We recently visited the Newseum. It was fascinating. There were newspapers from the 1800s, all the Pulitzer Prize photographs, a video featuring breaking news over the years, and even a real section of the Berlin wall. The artifacts were intriguing, and I couldn’t help but think about how awesome it’d be to get to be a part of that history — to get to be featured in the Newseum. I learned about a reporter (whose name I can’t remember now, unfortunately) who left his apartment as soon as he saw the first plane hit during 9-11 and ran toward the site. He captured incredible photos of the devastating event, and despite being so close to the buildings, he just kept running forward and capturing the moment. Sadly, he died in action, but his photos have lived on for years. The only reason his images were collected is because his friend and fellow photographer retrieved his camera and materials after it all happened. A sad but incredible story, I thought.
Now, if I were to become a reporter, my story likely wouldn’t become anything like that, but who knows? I really like the idea of being able to capture an impactful moment in a photo and to spread a message to people through that. I understand the power of photography and think I have what it takes to utilize it. There was a quote in the Pulitzer Prize room that beautifully articulated this:
“If it makes you laugh, if it makes you cry, if it rips out your heart, that’s a good picture.”Pulitzer Prize-winning photographer Eddie Adams
I also stumbled upon this quote that inspired and motivated me (in general):
“I know of no human being who has a better time than an eager and energetic young reporter.”H.L. Mencken, journalist and social critic

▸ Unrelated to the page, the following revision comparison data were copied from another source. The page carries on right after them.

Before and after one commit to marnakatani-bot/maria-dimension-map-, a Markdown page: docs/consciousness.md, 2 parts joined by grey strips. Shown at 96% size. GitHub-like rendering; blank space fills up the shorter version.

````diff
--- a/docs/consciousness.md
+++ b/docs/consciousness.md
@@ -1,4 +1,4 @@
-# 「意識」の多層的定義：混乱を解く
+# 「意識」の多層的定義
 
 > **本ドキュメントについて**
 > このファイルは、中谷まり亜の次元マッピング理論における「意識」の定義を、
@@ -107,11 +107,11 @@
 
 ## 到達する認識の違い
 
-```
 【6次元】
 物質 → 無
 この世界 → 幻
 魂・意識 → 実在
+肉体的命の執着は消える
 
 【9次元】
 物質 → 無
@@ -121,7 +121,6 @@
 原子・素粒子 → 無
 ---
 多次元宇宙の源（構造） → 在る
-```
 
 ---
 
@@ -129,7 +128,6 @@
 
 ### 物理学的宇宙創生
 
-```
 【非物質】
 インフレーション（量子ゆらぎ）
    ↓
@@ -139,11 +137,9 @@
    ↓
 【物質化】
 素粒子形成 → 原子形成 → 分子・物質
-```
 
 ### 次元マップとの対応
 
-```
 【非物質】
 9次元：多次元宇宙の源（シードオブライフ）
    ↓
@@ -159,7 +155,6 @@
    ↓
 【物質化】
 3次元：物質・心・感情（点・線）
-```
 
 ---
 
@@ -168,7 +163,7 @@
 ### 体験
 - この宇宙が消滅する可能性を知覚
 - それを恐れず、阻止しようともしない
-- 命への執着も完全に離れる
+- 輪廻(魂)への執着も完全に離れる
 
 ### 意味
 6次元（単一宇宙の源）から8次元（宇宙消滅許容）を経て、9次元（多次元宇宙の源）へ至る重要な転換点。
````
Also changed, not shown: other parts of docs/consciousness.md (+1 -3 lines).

So I guess these could be reason enough to continue pursuing journalism. I am eager and energetic, and I already have a drive for the work, so maybe I should become a reporter. I believe, though, that whatever career I go into straight out college will not be the end-all-be-all. With so many passions, goals, and motives stirring inside me, there’s no way that I’ll only have one job for the rest of my life. (I mean, I’m a 7 on the Enneagram test, so if that tells you anything about my personality it’s that I thrive on new and different experiences.) So maybe I will be a reporter, and maybe I will also do something else. I guess we’ll just have to see where God leads me.